  • Don’t add an adverb when the verb itself does the job (“smile happily”)
  • Don’t add an adjective that states a known fact (“tall skyscraper”)
  • Avoid¬†using qualifiers that weaken the sentence (“a bit,” “sort of”)
  • Avoid¬†using phrases that don’t mean anything (“in a sense”)
  • Avoid following up a sentence with another sentence that essentially says the same thing.¬† (You can also cut sentences that give info readers don’t really need to know or can figure out on their own.)

Astonishing fact: “Most first drafts can be cut by 50 percent without losing any information or losing the author’s voice.”

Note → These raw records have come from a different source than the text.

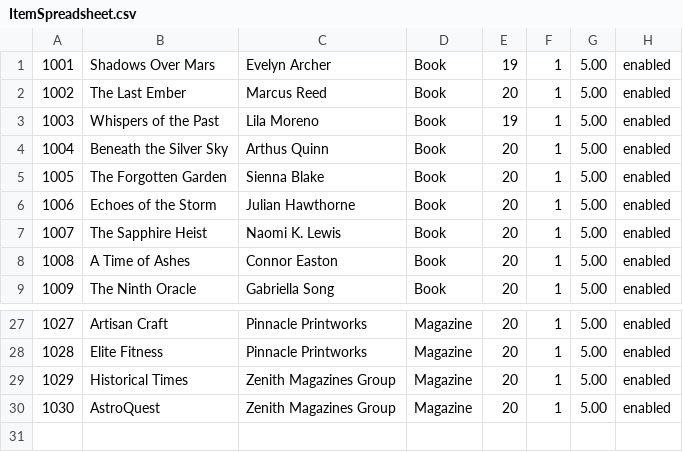
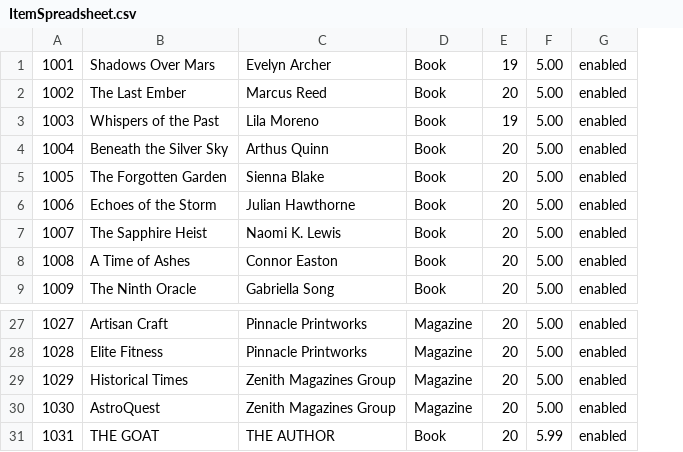
Before and after one commit to atmiyajadvani/EECS3311-finalproject, a CSV file: src/Database/ItemSpreadsheet.csv, drawn as a sheet; only a part is shown, gaps mark what is left out; removed rows and columns are numbered as before the commit, all else as after; the diff names each change by its address in the sheet, - before the commit and + after, or states it on an @@ line.

Commit message:
removed useless column in item spreadsheet

```diff
--- a/src/Database/ItemSpreadsheet.csv
+++ b/src/Database/ItemSpreadsheet.csv
-column F, rows 1-9: all 1; rows 27-30: all 1
+row 31: 1031 | THE GOAT | THE AUTHOR | Book | 20 | 5.99 | enabled
```
Also changed, not shown: 1 other file.
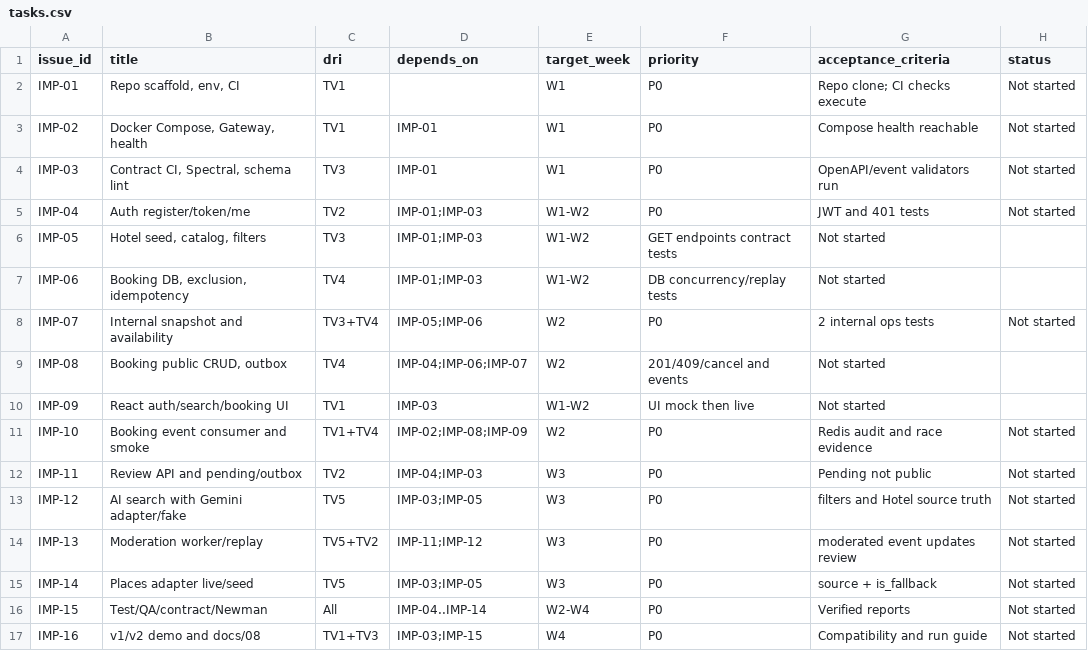
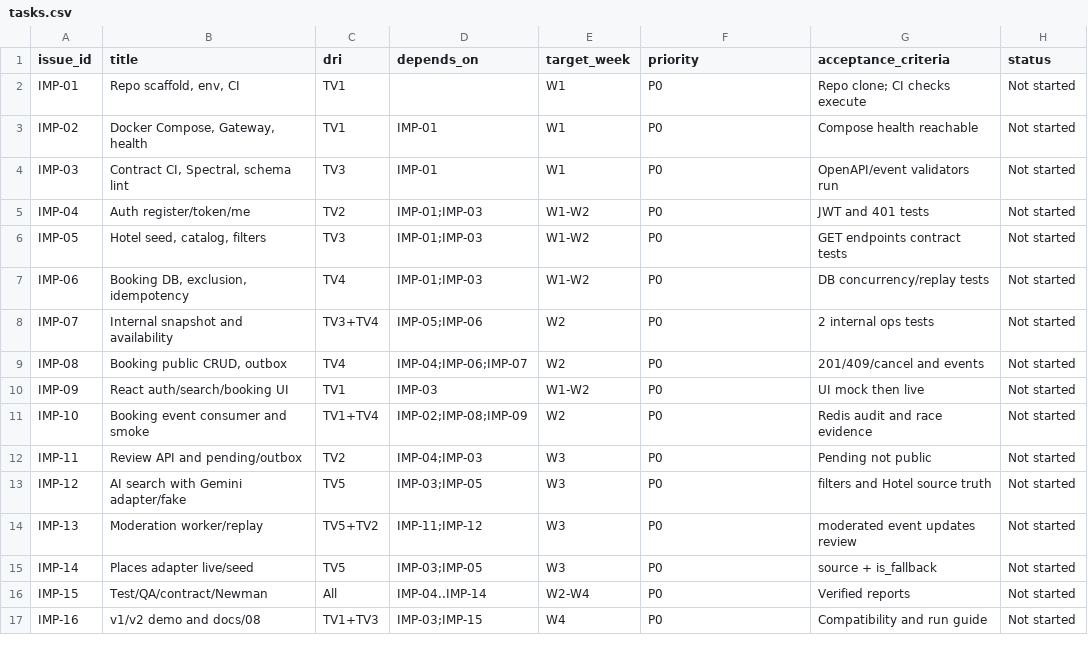
Before and after one commit to hungphanne/HK1_2627_INT3505E_2_Group8, a CSV file: docs/implementation/tasks.csv, drawn as a sheet.

Commit message:
fix(plan): add missing priority column in tasks.csv

```diff
--- a/docs/implementation/tasks.csv
+++ b/docs/implementation/tasks.csv
@@ -5,7 +5,7 @@ IMP-03,"Contract CI, Spectral, schema lint",TV3,IMP-01,W1,P0,OpenAPI/event valid
 IMP-04,Auth register/token/me,TV2,IMP-01;IMP-03,W1-W2,P0,JWT and 401 tests,Not started
-IMP-05,"Hotel seed, catalog, filters",TV3,IMP-01;IMP-03,W1-W2,GET endpoints contract tests,Not started
-IMP-06,"Booking DB, exclusion, idempotency",TV4,IMP-01;IMP-03,W1-W2,DB concurrency/replay tests,Not started
+IMP-05,"Hotel seed, catalog, filters",TV3,IMP-01;IMP-03,W1-W2,P0,GET endpoints contract tests,Not started
+IMP-06,"Booking DB, exclusion, idempotency",TV4,IMP-01;IMP-03,W1-W2,P0,DB concurrency/replay tests,Not started
 IMP-07,Internal snapshot and availability,TV3+TV4,IMP-05;IMP-06,W2,P0,2 internal ops tests,Not started
-IMP-08,"Booking public CRUD, outbox",TV4,IMP-04;IMP-06;IMP-07,W2,201/409/cancel and events,Not started
-IMP-09,React auth/search/booking UI,TV1,IMP-03,W1-W2,UI mock then live,Not started
+IMP-08,"Booking public CRUD, outbox",TV4,IMP-04;IMP-06;IMP-07,W2,P0,201/409/cancel and events,Not started
+IMP-09,React auth/search/booking UI,TV1,IMP-03,W1-W2,P0,UI mock then live,Not started
 IMP-10,Booking event consumer and smoke,TV1+TV4,IMP-02;IMP-08;IMP-09,W2,P0,Redis audit and race evidence,Not started
```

***How do we get our own style?***

Trick question!¬† “First…learn to hammer the nails, and if what you build is sturdy and serviceable, take satisfaction in its plain strength.”

If anything, “Sell yourself…Believe in your own identity and your own opinions.¬† Writing is an act of ego…Use its energy to keep yourself going.”

Here’s some advice on fear and confidence from humorist S. J. Perelman.¬† “The reader has to feel that the writer is feeling good…Even if he isn’t.”

“Writers have to jump-start themselves at the moment of performance, no less than actors and dancers and painters and musicians…You also have to [be the one to] turn on the switch.¬† Nobody is going to do it for you.”

And what’s my new mantra from this book?¬† “Get on the plane.”¬† You never know where your words will take you.¬† But they won’t take you anywhere, unless you have the courage to write them.